  3. I always like when you show up Tom because you get me thinking ….. or I should say, thinking more deeply …….

    It's perhaps not that Emma deserves a different story but that I wish Flaubert had given her something in her character or experiences that connected her with humanity. She was a little too corrupted, too sheltered, too dense, too self-centred, too intentionally blind that I feel like I have to either label her as completely outside the realm of reality or feel disappointed that she wasn't given something human to connect her to life, and therefore, this reader. If she had a chance and decided not to take it, that's one thing, but I felt that Flaubert never gave her a chance at all.

    If, as Ruth says, Emma was a re-creation of a hated woman in Flaubert's life, his treatment of her character certainly makes more sense, although I still think she is a little overdone to make a point.

    I can certainly understand having an emotional response to the writing. One of my favourite parts of the novel was when Rodolphe was seducing Emma —- this intimate scene juxtaposed with the public bustle of the agricultural fair was very effective.

  4. I also read somewhere that when people asked him about Emma, he finally replied, "Madame Bovary, c'est moi." Speculations as to his meaning range from the supposition that he had gone through the same struggles as his character and possibly shared some of her traits, to the supposition that he simply wanted people to stop questioning him and therefore gave an enigmatic answer. I don't think we'll know who Emma was (in real life or paper), but perhaps that in itself is what makes her an interesting character.

  5. I did enjoy his style. Madame B. seems to be a book that people either love or hate. While I probably wouldn't read it again, I would like to read another one of his works to compare.

  6. Like you, I find the "realism" of Madame Bovary to be overstated by many people. Flaubert's next novel, Salammbô, is a wild, violent historical novel that is built on lots of real research but also stars a character who resembles Conan the Barbarian. "Realism," huh?

    For a second look at Flaubert, I recommend the novella "A Simple Heart," sometimes found in Three Tales. Many readers (including me) have an easy time connecting with, or at least pitying, the main character, the woman with the supposedly simple heart.

  7. Great post! I agree that it's hard to sympathize with Emma when she chooses to make these destructive choices. Flaubert could have explored some of the issues surrounding Emma's behaviour, but I guess he was more interested in commenting on the type of society that she was living in.

  8. Conan the Barbarian? :-Z I think I'll avoid Salammbô for now. Instead, I'll try to try to track down a copy of A Simple Heart . Thanks for the recommendation, Tom.

  9. Thanks, C.J.! You're right, he certainly does make quite a scathing commentary of that society, only he does it so heavy-handedly that again, I had difficulty accepting it. I felt that he showed a portion of the community that suited his needs to make his point. It was hard to believe that everyone was so unfeeling and harsh and hypocritical towards Emma. Certainly it emphasized her tragedy, it just wasn't completely real to me.

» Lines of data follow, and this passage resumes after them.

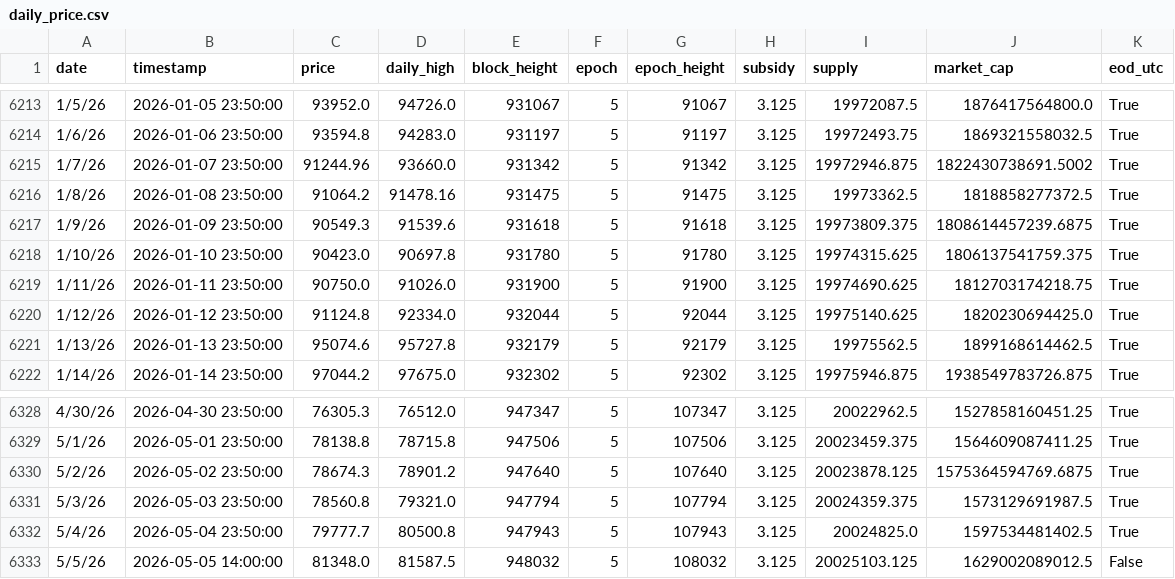
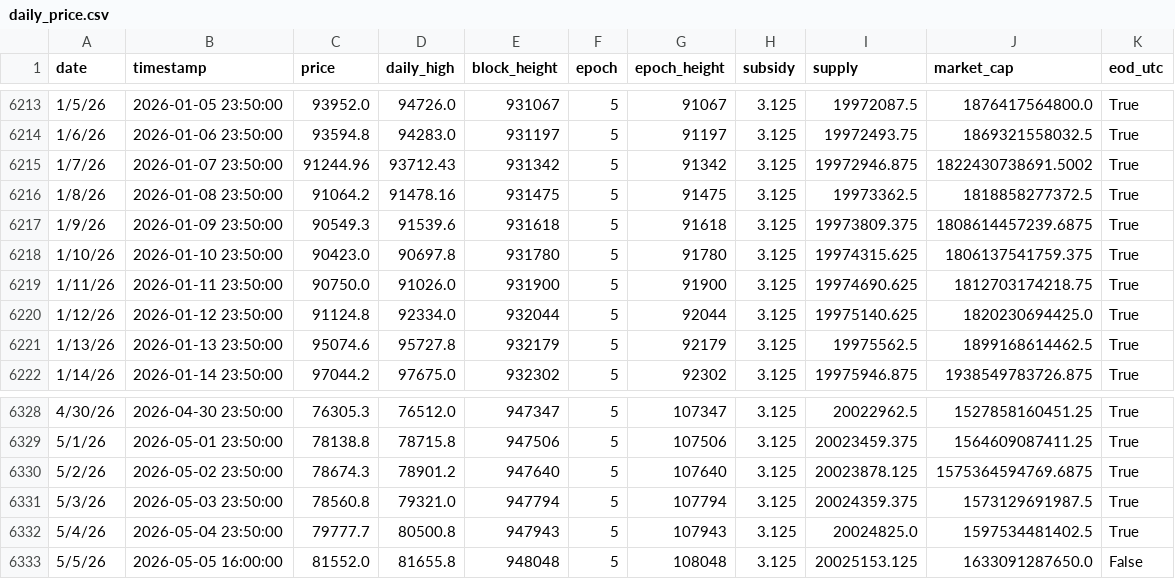
Before and after one commit to w-s-bitcoin/animations, a CSV file: assets/daily_price.csv, drawn as a sheet; only a part is shown, gaps mark what is left out.

```diff
--- a/assets/daily_price.csv
+++ b/assets/daily_price.csv
@@ -6214,3 +6214,3 @@ date,timestamp,price,daily_high,block_height,epoch,epoch_height,subsidy,supply,m
 1/6/26,2026-01-06 23:50:00,93594.8,94283.0,931197,5,91197,3.125,19972493.75,1869321558032.5,True
-1/7/26,2026-01-07 23:50:00,91244.96,93660.0,931342,5,91342,3.125,19972946.875,1822430738691.5002,True
+1/7/26,2026-01-07 23:50:00,91244.96,93712.43,931342,5,91342,3.125,19972946.875,1822430738691.5002,True
 1/8/26,2026-01-08 23:50:00,91064.2,91478.16,931475,5,91475,3.125,19973362.5,1818858277372.5,True
@@ -6332,2 +6332,2 @@ date,timestamp,price,daily_high,block_height,epoch,epoch_height,subsidy,supply,m
 5/4/26,2026-05-04 23:50:00,79777.7,80500.8,947943,5,107943,3.125,20024825.0,1597534481402.5,True
-5/5/26,2026-05-05 14:00:00,81348.0,81587.5,948032,5,108032,3.125,20025103.125,1629002089012.5,False
+5/5/26,2026-05-05 16:00:00,81552.0,81655.8,948048,5,108048,3.125,20025153.125,1633091287650.0,False
```
Also changed, not shown: webapps/bip110_signaling/webapp_data/bip110_periods.csv, webapps/bitcoin_dominance/webapp_data/top10_daily_excl_stables.csv, 19 other files.
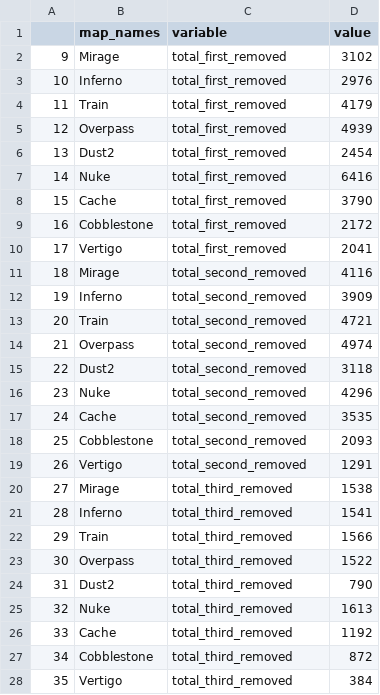
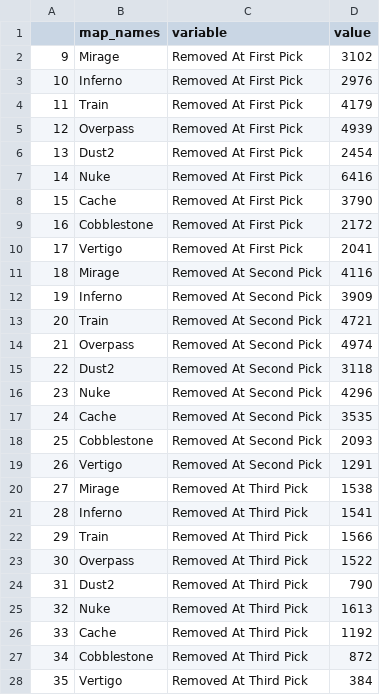
Before and after one commit to LuckyCharm00/visualisation_critique_week11, a CSV file: preprocessed_dataset/most_removed_map.csv, drawn as a sheet.

```diff
--- a/preprocessed_dataset/most_removed_map.csv
+++ b/preprocessed_dataset/most_removed_map.csv
@@ -1,28 +1,28 @@
 ,map_names,variable,value
-9,Mirage,total_first_removed,3102
-10,Inferno,total_first_removed,2976
-11,Train,total_first_removed,4179
-12,Overpass,total_first_removed,4939
-13,Dust2,total_first_removed,2454
-14,Nuke,total_first_removed,6416
-15,Cache,total_first_removed,3790
-16,Cobblestone,total_first_removed,2172
-17,Vertigo,total_first_removed,2041
-18,Mirage,total_second_removed,4116
-19,Inferno,total_second_removed,3909
-20,Train,total_second_removed,4721
-21,Overpass,total_second_removed,4974
-22,Dust2,total_second_removed,3118
-23,Nuke,total_second_removed,4296
-24,Cache,total_second_removed,3535
-25,Cobblestone,total_second_removed,2093
-26,Vertigo,total_second_removed,1291
-27,Mirage,total_third_removed,1538
-28,Inferno,total_third_removed,1541
-29,Train,total_third_removed,1566
-30,Overpass,total_third_removed,1522
-31,Dust2,total_third_removed,790
-32,Nuke,total_third_removed,1613
-33,Cache,total_third_removed,1192
-34,Cobblestone,total_third_removed,872
-35,Vertigo,total_third_removed,384
+9,Mirage,Removed At First Pick,3102
+10,Inferno,Removed At First Pick,2976
+11,Train,Removed At First Pick,4179
+12,Overpass,Removed At First Pick,4939
+13,Dust2,Removed At First Pick,2454
+14,Nuke,Removed At First Pick,6416
+15,Cache,Removed At First Pick,3790
+16,Cobblestone,Removed At First Pick,2172
+17,Vertigo,Removed At First Pick,2041
+18,Mirage,Removed At Second Pick,4116
+19,Inferno,Removed At Second Pick,3909
+20,Train,Removed At Second Pick,4721
+21,Overpass,Removed At Second Pick,4974
+22,Dust2,Removed At Second Pick,3118
+23,Nuke,Removed At Second Pick,4296
+24,Cache,Removed At Second Pick,3535
+25,Cobblestone,Removed At Second Pick,2093
+26,Vertigo,Removed At Second Pick,1291
+27,Mirage,Removed At Third Pick,1538
+28,Inferno,Removed At Third Pick,1541
+29,Train,Removed At Third Pick,1566
+30,Overpass,Removed At Third Pick,1522
+31,Dust2,Removed At Third Pick,790
+32,Nuke,Removed At Third Pick,1613
+33,Cache,Removed At Third Pick,1192
+34,Cobblestone,Removed At Third Pick,872
+35,Vertigo,Removed At Third Pick,384
```
Also changed, not shown: preprocessed_dataset/most_picked_map.csv, 5 other files.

    Thanks for hosting the read-along, C.J. This is certainly a book that generates a lot of discussion!

  10. Great review, I enjoyed reading your opinion of the book. I agree with you as to "self-serving, emotional fantasy-life that was already expanding within her" . There is always some desire luring her on, some convention holding her back. I enjoyed searching for symbols i.e, wedding bouquet (new beginning) or gloves in your glass was a sign to mâitre d'hôtel (no wine for me) or the plaster statue of a priest in her garden that shatters into pieces. (an ominous sign….)

  11. Thanks for pointing out some of the symbolism. Some I noticed but I'm sure there was much I missed. I'm not sure that I'll re-read this book again though …….. Zola has the same themes in his novels but I feel his execution is far superior. You must have a review of Madame Bovary on your blog, so I'm off to find it now to try to glean some more insight. I so appreciate the deep reading you give to your books! 🙂

Thanks for visiting. I'd love to hear from you and have you join in the discussion!